This was just the start, however. WRCC decided to create a form of “Domesday Book” with two purposes: to record rural life for posterity and to awaken children’s awareness of and interest in their village communities. Birmingham University, Warwickshire County Council and the Shakespeare Birthplace Trust all requested copies and eventually 52 schools took part over a 15 month period.
The result was a fascinating snapshot of village life and its similarities and differences in the late 1960s. Children reported back on village history, people’s employment, their spare time hobbies, what domestic appliances they used and what amenities they had access to. Here’s a few of the things they found out.
In Fenny Compton, there was a wide range of employment for men – farming and lorry driving were the most common but there was also a commercial film maker, a meteorologist and an aerodynamicist. 90% of women were described as housewives although many worked part-time as well, but less than 10% of them worked outside the parish.
Coughton’s survey reported that out of 60 houses in the village, 55 had mains water, nearly half (27) had bathrooms, only 5 had central heating and none had gas.
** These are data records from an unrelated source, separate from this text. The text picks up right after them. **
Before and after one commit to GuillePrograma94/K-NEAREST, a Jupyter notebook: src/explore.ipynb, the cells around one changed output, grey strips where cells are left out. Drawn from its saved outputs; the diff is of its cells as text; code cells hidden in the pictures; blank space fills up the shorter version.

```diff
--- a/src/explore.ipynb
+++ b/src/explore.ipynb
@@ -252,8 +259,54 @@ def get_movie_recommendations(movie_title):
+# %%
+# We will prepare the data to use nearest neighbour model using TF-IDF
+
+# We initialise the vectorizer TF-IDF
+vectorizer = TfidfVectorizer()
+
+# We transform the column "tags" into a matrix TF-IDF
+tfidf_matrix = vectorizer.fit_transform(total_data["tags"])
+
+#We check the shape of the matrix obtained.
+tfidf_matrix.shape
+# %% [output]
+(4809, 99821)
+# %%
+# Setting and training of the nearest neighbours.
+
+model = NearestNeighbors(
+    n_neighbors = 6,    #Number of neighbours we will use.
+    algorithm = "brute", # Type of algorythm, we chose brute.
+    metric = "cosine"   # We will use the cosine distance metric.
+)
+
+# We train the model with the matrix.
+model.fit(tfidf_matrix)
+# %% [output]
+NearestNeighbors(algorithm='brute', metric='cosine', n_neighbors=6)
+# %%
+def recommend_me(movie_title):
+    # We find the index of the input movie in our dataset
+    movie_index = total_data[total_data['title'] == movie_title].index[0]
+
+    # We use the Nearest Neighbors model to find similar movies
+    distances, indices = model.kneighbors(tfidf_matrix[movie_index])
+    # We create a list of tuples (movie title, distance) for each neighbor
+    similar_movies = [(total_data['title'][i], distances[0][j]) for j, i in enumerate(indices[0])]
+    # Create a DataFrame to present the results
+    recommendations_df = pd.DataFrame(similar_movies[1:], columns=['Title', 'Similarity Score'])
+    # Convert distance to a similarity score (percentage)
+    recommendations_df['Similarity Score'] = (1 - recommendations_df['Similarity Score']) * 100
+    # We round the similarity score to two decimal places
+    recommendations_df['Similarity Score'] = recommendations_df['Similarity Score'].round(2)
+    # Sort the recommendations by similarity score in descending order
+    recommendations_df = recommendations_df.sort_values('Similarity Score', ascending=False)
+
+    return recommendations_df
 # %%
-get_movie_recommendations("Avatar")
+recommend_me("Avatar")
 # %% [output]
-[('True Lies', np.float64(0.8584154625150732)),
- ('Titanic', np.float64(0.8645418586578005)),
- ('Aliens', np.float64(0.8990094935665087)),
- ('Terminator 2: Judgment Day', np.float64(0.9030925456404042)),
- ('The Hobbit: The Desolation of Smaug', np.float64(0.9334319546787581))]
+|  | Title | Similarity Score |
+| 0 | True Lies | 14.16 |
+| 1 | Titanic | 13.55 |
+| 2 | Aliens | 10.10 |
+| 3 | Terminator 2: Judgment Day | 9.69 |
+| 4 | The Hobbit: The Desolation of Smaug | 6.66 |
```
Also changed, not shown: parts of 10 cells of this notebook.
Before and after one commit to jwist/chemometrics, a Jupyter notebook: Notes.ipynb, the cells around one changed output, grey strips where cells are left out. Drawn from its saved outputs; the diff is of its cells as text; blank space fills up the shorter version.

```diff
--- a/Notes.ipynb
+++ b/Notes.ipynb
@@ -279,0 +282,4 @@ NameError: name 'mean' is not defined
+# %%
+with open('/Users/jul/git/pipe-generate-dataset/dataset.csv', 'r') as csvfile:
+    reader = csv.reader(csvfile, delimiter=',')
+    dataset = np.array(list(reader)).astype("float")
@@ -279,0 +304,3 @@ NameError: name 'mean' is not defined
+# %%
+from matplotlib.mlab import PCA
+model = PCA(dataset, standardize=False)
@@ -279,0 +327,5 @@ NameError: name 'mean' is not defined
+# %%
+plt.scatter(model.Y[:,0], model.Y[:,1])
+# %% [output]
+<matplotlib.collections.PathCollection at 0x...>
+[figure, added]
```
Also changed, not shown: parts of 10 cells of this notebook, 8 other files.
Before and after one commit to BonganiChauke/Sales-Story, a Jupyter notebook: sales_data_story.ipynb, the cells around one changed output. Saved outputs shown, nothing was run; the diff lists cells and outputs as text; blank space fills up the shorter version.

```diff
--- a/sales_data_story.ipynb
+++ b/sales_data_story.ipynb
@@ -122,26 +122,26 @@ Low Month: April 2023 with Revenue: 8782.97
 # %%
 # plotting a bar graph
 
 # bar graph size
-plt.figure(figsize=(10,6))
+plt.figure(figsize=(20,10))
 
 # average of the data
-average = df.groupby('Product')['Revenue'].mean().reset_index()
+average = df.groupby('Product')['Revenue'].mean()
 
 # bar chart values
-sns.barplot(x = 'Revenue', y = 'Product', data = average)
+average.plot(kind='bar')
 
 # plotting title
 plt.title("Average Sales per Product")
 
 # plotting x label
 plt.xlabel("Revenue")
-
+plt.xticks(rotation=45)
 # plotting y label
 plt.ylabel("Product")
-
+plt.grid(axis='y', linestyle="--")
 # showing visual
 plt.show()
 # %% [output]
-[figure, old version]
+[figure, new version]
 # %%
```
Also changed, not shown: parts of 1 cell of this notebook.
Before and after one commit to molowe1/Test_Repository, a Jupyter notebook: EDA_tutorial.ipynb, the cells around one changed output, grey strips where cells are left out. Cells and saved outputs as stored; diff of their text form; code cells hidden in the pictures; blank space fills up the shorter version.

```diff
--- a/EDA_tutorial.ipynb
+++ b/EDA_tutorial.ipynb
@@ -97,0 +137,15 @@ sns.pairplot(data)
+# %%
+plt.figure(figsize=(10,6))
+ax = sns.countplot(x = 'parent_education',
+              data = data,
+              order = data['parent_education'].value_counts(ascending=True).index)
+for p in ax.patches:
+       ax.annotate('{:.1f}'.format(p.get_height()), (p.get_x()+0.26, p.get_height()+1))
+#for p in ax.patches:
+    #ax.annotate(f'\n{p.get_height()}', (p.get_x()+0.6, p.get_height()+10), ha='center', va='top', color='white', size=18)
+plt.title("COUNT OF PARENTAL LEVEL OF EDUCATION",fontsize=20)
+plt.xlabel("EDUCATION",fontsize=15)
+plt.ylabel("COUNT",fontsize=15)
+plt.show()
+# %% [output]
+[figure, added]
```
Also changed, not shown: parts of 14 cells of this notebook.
One lucky household had a dishwasher!
They also interviewed each other to find out what daily life was like for a 10 year old village child – the most popular leisure activity was (perhaps unsurprisingly) watching television. Children in Fenny Compton said they watched 3 1/2 hours on an average week day and 4 1/2 hours on Saturdays, although less than 5% of families had more than one set. In Harborough Magna’s survey, the average 10 year old said they spent an hour a day doing farmwork during the week and 3 1/2 hours on Saturdays.
All pets were counted – in Coughton, these included 33 cats, 20 dogs, 17 goldfish, 3 rabbits and a tortoise. And the average weekly pocket money was 2s 9d per week, which could buy plenty of sweets such as Spangles, penny chews and gobstoppers!
Find out more about our charity’s 80 year history and how we’re still actively working at the heart of rural Warwickshire communities.